Prompt:
Using the data below, report how many lines hold the word "projects". Include nothing else in the reply.
• • •
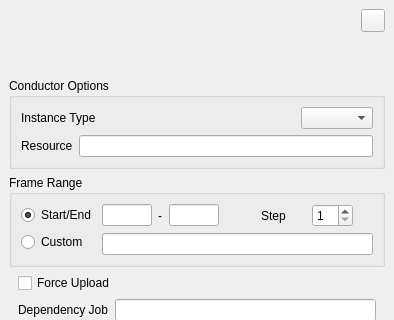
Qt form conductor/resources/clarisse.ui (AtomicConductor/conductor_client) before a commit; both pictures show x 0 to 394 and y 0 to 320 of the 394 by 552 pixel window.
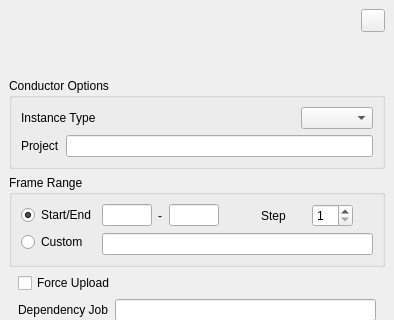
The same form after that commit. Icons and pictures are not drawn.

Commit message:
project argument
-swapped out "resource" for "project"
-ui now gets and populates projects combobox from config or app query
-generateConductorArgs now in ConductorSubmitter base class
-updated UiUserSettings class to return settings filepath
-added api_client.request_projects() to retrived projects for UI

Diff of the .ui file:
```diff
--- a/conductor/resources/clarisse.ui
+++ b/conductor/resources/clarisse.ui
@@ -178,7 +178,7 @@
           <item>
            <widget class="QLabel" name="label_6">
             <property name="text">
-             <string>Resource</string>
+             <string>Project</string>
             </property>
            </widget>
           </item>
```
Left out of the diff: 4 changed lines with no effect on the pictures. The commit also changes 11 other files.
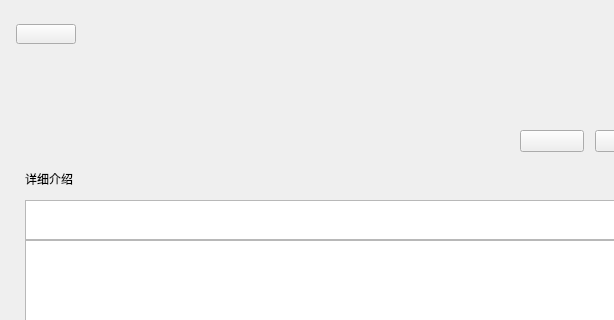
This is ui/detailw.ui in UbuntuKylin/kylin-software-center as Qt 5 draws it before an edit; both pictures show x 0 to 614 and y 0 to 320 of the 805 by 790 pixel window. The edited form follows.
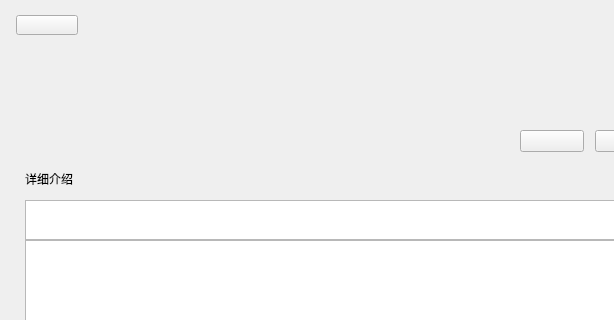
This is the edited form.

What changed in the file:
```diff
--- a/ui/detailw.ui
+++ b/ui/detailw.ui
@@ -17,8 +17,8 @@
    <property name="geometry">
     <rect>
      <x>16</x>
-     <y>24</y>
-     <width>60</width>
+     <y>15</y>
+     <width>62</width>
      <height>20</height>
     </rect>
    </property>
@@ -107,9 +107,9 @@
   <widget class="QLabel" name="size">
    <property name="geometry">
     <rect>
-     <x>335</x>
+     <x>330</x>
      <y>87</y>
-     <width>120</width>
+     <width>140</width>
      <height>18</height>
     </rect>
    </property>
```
• • •
Response below:
2